In 2012, as follows from the reportResearchers, an average child or teenager watched every day on television from three to five commercials advertising fast food. But fast food chains have shifted their advertising efforts to social media. Now the younger generation is getting acquainted with the idea of fast food through their favorite mobile devices, rather than televisions, which today are somewhat old-fashioned in the eyes of young electronics users.
Director of Marketing Initiatives, Rudd CenterJennifer Harris at a meeting of the American Public Health Association (American Public Health Association) notes that technological progress plays a dual role. While traditional television commercials are becoming less attractive to younger gourmets, “snack bars have many [other] ways to get children's attention.”
These methods have appeared relatively recently. If a few years ago, the main source of information about market news was TV, today the situation has changed. Social networks have become so popular among children and youth that television is already far from it. They watch TV, as before, but the Internet comes first.
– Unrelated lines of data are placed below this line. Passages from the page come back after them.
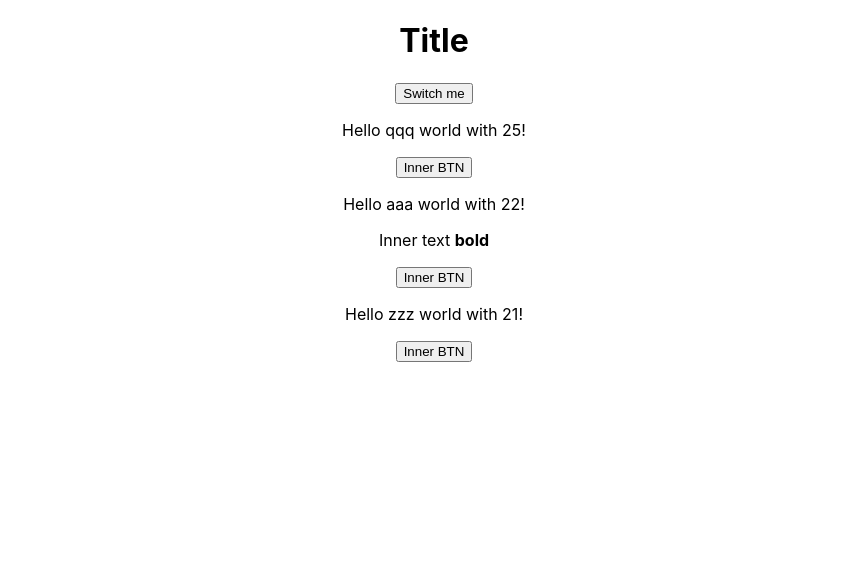
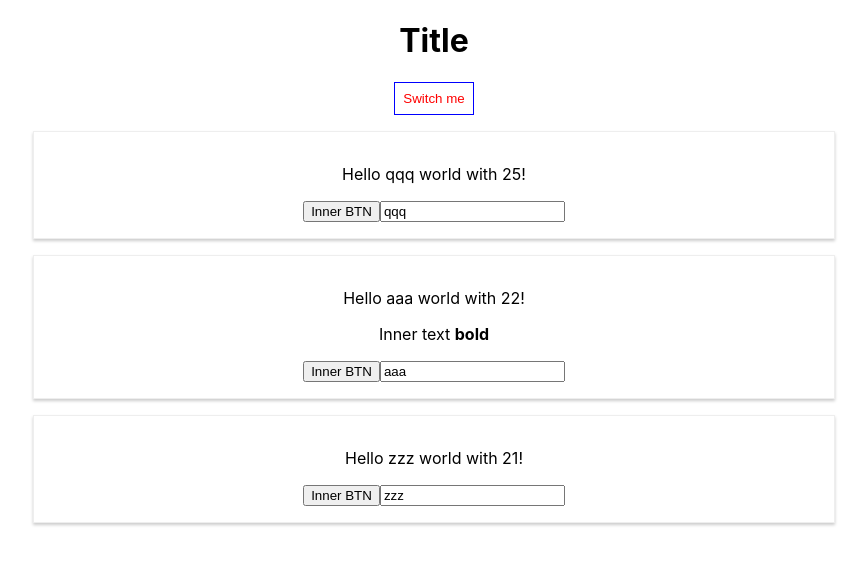
Before and after one commit to aharxict/react-intro, a React (Create React App) app: page / in a window 1280 px wide. Shown: the top 564 px of the page, without its empty margins (206-1073 px from the left). Built offline with nearby package versions, Linux system fonts and the light colour scheme.

Commit message:
added inline style and ext style file

```diff
--- a/src/App.js
+++ b/src/App.js
@@ -19,17 +19,34 @@ class App extends Component {
       ]
     } )
   };
-
+  nameChangeHandler = (event) => {
+    this.setState( {
+      persons: [
+        { name: 'CCC', age: 25 },
+        { name: event.target.value, age: 22 },
+        { name: 'DDD1', age: 31 }
+      ]
+    } )
+  };
   render() {
+    const style = {
+      color: 'red',
+      padding: '8px',
+      border: '1px solid blue',
+      backgroundColor: 'transparent',
+      cursor: 'pointer'
+    };
     return (
       <div className="App">
         <h1>Title</h1>
-        <button onClick={ () => this.changeNameHandler('Body') }>Switch me</button>
+        <button style={style}
+          onClick={ () => this.changeNameHandler('Body') }>Switch me</button>
         <Person name = {this.state.persons[0].name} age = {this.state.persons[0].age} />
         <Person
           name = {this.state.persons[1].name}
           age = {this.state.persons[1].age}
-          click = {this.changeNameHandler.bind(this, 'DDD')} > Inner text <b>bold</b> </Person>
+          click = {this.changeNameHandler.bind(this, 'DDD')}
+          changed = {this.nameChangeHandler}> Inner text <b>bold</b> </Person>
         <Person name = {this.state.persons[2].name} age = {this.state.persons[2].age} />
       </div>
     );
--- /dev/null
+++ b/src/Person/Person.css
@@ -0,0 +1,8 @@
+.Person {
+    width: 60%;
+    margin: 16px auto;
+    border: 1px solid #eee;
+    box-shadow: 0 2px 3px #ccc;
+    padding: 16px;
+    text-align: center;
+}
--- a/src/Person/Person.js
+++ b/src/Person/Person.js
@@ -1,11 +1,12 @@
 import React from 'react';
-
+import './Person.css'
 const person = (props) => {
     return (
-        <div>
+        <div className='Person'>
           <p>Hello {props.name} world with {props.age}! </p>
           <p>{props.children}</p>
           <button onClick={props.click}>Inner BTN</button>
+          <input onChange={props.changed} type="text" value={props.name}/>
         </div>
     )
 };
```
Researchers recommend limiting ads totelevision and the web space of fast food diners targeted at children. The industry should also impose age limits on access to its marketing tools on social media and through mobile devices.
The desired is rarely true, and the situation with the children's diet in the United States was no exception. Less than 1% of all children’s servings (33 out of 5 thousand 427) met children's nutritional standards.
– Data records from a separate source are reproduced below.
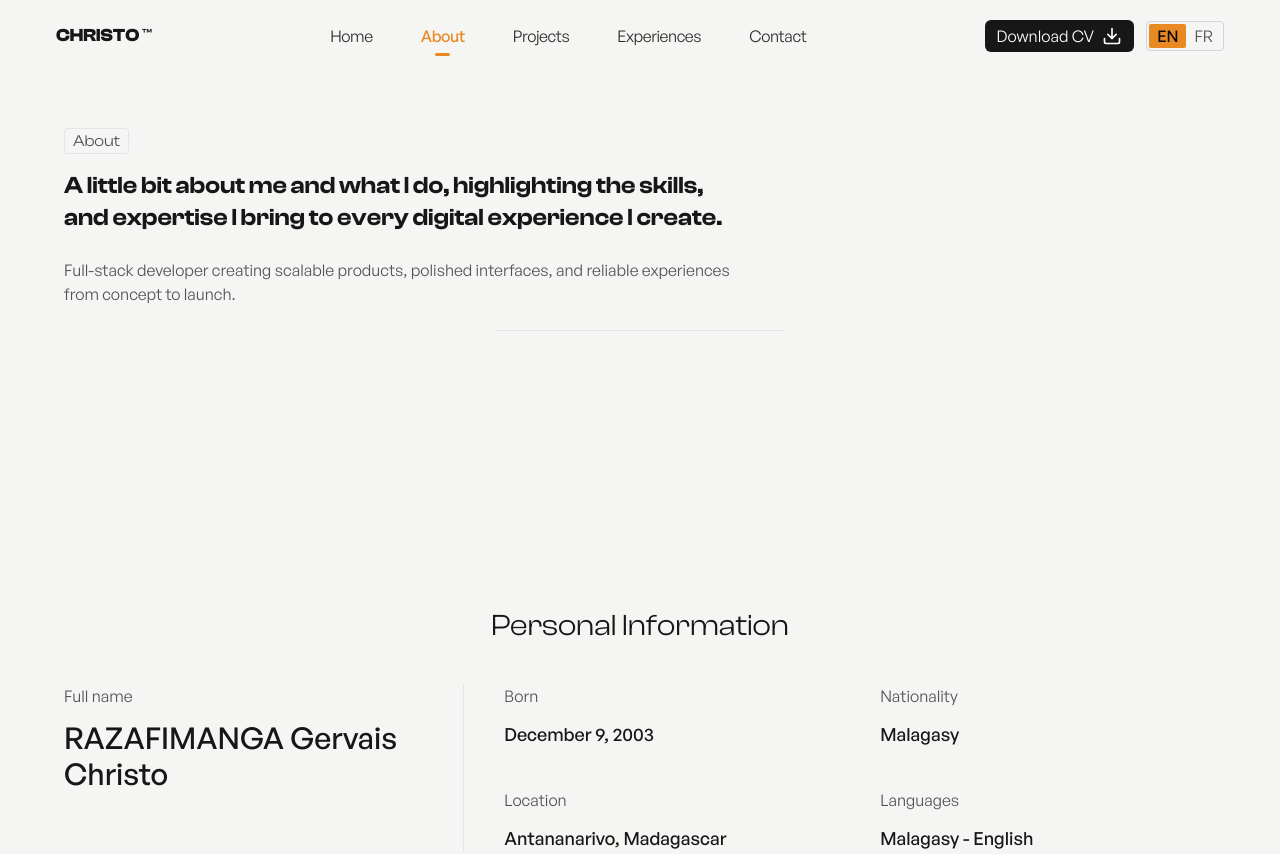
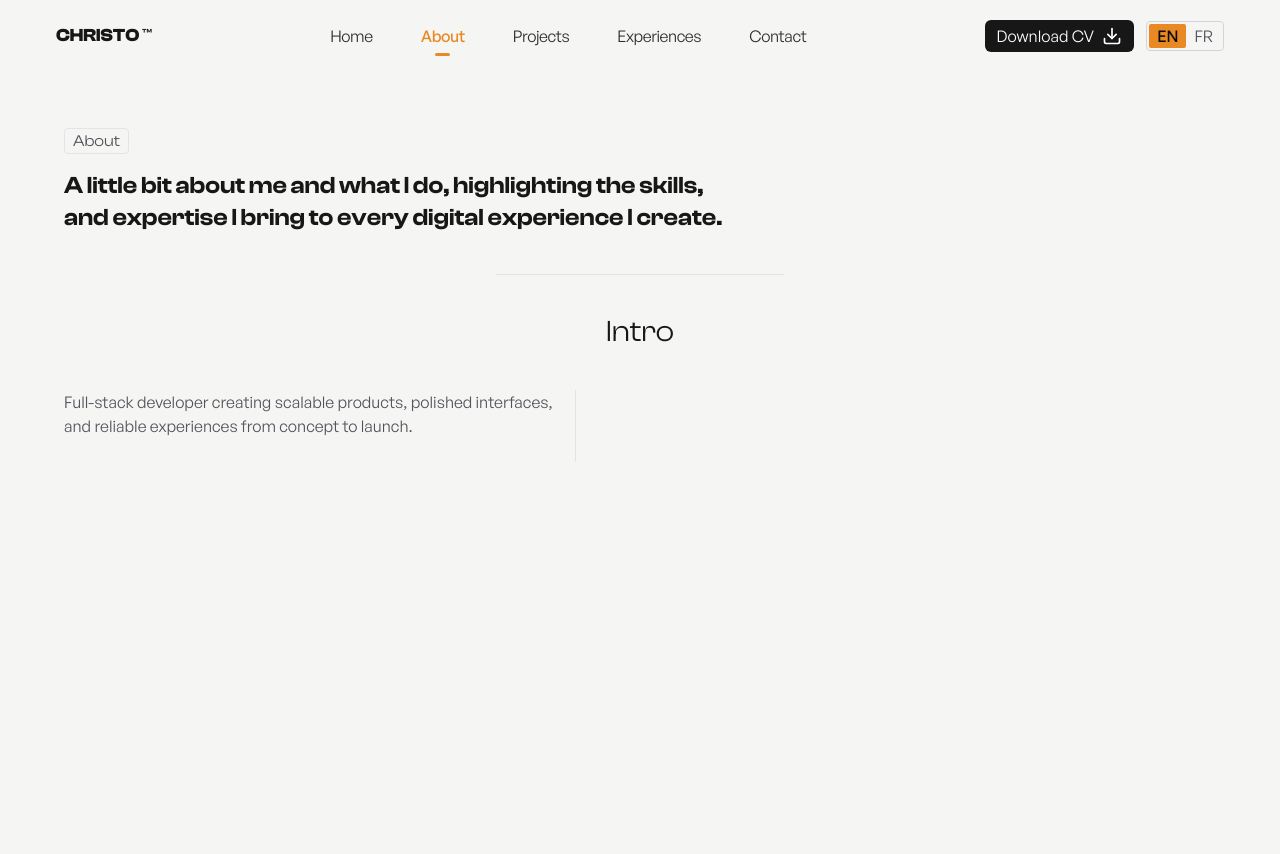
Before and after one commit to bossnare/portfolio, a Next.js app: page /about in a window 1280 px wide. Shown: the top 854 px of the page. Built offline with nearby package versions, Linux system fonts and the light colour scheme.

Commit message:
add XP & proj page

```diff
--- a/app/about/page.tsx
+++ b/app/about/page.tsx
@@ -16,10 +16,20 @@ export default function AboutPage() {
         title="About"
         description="A little bit about me and what I do, highlighting the skills, and expertise I bring to every digital experience I create."
       />
-      <p className="max-w-2xl leading-6 text-muted-foreground">
-        Full-stack developer creating scalable products, polished interfaces,
-        and reliable experiences from concept to launch.
-      </p>
+      <section className="relative flex flex-col items-start w-full min-h-screen gap-8 pt-10 md:mt-10 md:gap-10 md:items-center">
+        <span className="absolute top-0 w-1/4 border-t border-zinc-200 dark:border-white/12" />
+
+        <h3 className="max-w-md text-3xl">Intro</h3>
+        <div className="flex flex-col justify-between w-full gap-6 divide-y md:divide-x md:divide-y-0 md:flex-row divide-zinc-200 dark:divide-white/8">
+          <div className="flex flex-col gap-3 pb-6">
+            <p className="max-w-2xl leading-6 text-muted-foreground">
+              Full-stack developer creating scalable products, polished
+              interfaces, and reliable experiences from concept to launch.
+            </p>
+          </div>
+          <div className="md:w-[70%] pt-4 md:pt-0 md:pl-4 grid grid-cols-2 justify-between gap-10"></div>
+        </div>
+      </section>
       <section className="relative flex flex-col items-start justify-center w-full min-h-screen gap-8 md:gap-10 md:items-center">
         <span className="absolute top-0 w-1/4 border-t border-zinc-200 dark:border-white/12" />
 
@@ -33,7 +43,7 @@ export default function AboutPage() {
             {personalInfo.data.map((info) => (
               <div className="flex flex-col gap-3" key={info.value}>
                 <span className="text-muted-foreground">{info.label}</span>
-                <span className="text-lg font-medium">{info.value}</span>
+                <span className="text-lg">{info.value}</span>
               </div>
             ))}
           </div>
@@ -42,7 +52,7 @@ export default function AboutPage() {
 
       <section className="relative flex flex-col items-start justify-center w-full min-h-screen gap-8 md:gap-10 md:items-center">
         <span className="absolute top-0 w-1/4 border-t border-zinc-200 dark:border-white/12" />
-        <h3 className="max-w-md text-3xl">My states and impacts</h3>
+        <h3 className="max-w-md text-3xl">My stats & impacts</h3>
         <div className="grid justify-between grid-cols-2 gap-12 md:grid-cols-4">
           {stats.map((stat) => (
             <div
--- /dev/null
+++ b/app/experiences/page.tsx
@@ -0,0 +1,14 @@
+import { Page, PageHeader } from '@/src/components/Page';
+import { Metadata } from 'next';
+
+export const metadata: Metadata = {
+  title: 'Experiences',
+};
+
+export default function ExperiencesPage() {
+  return (
+    <Page>
+      <PageHeader title="Experiences"></PageHeader>
+    </Page>
+  );
+}
--- a/app/layout.tsx
+++ b/app/layout.tsx
@@ -71,9 +71,9 @@ export default function RootLayout({
       className={`${clashDisplay.variable} ${generalSans.variable} antialiased`}
     >
       <body className="font-sans font-[optical-sizing:auto] flex flex-col">
-        <div className="flex flex-col items-center justify-center flex-1">
+        <div className="flex flex-col items-center justify-center flex-1 min-h-screen">
           <Header />
-          <main className="w-full pt-8 md:pt-0">{children}</main>
+          <main className="w-full pt-8 pb-20 md:pt-0">{children}</main>
           <Footer />
         </div>
 
--- /dev/null
+++ b/app/projects/page.tsx
@@ -0,0 +1,14 @@
+import { Page, PageHeader } from '@/src/components/Page';
+import { Metadata } from 'next';
+
+export const metadata: Metadata = {
+  title: 'Projects',
+};
+
+export default function ProjectsPage() {
+  return (
+    <Page>
+      <PageHeader title="Projects"></PageHeader>
+    </Page>
+  );
+}
```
Researchers managed to establish some interesting facts regarding fast food and the role that it plays for the younger generation:
In 2012, 4.6 billion US dollars were spent on advertising fast food chains, which is 8% more than in 2009.
Child-centric sites McDonald’s, Burger King, and Dairy Queen have shut down.
Web advertising through banners on other sites continues. McDonald’s Happy Meals ads grew 63%. A significant part of advertising is broadcast on websites for children.
After McDonald’s began adding apples to children's servings (along with half a portion of supposedly unhealthy potatoes), the number of children receiving apples from these snack bars tripled.
Milk, 100 percent natural juices and othershealthy drinks are ordered in the same quantities as before. The consumption of sweet carbonated water has not changed (McDonald’s has stopped advertising them in children's menus).
A significant part of the advertising that was previously broadcast on websites has moved to the social network Facebook. In 2012, fast food ads were broadcast on Facebook 6 billion times.
Games and promotion products, also called "adveragames," are now offered to mobile phone users.
However, the director of the Rudd Center Marlene Schwartzbelieves that fast food has begun to gradually introduce elements of a healthy diet into its menus. That is, it began to include whole grains, vegetables and less fat-saturated foods.
Do you think that fast food is definitely harmful,or does it all depend on which products are part of the snack menus offered? Is it permissible that fast food forms the basis of a children's diet? But aren't adults setting an example for children with their addiction to fast food? Perhaps advertising on social networks does not so much create the need for fast food in children, but rather confirms the reality that they see around?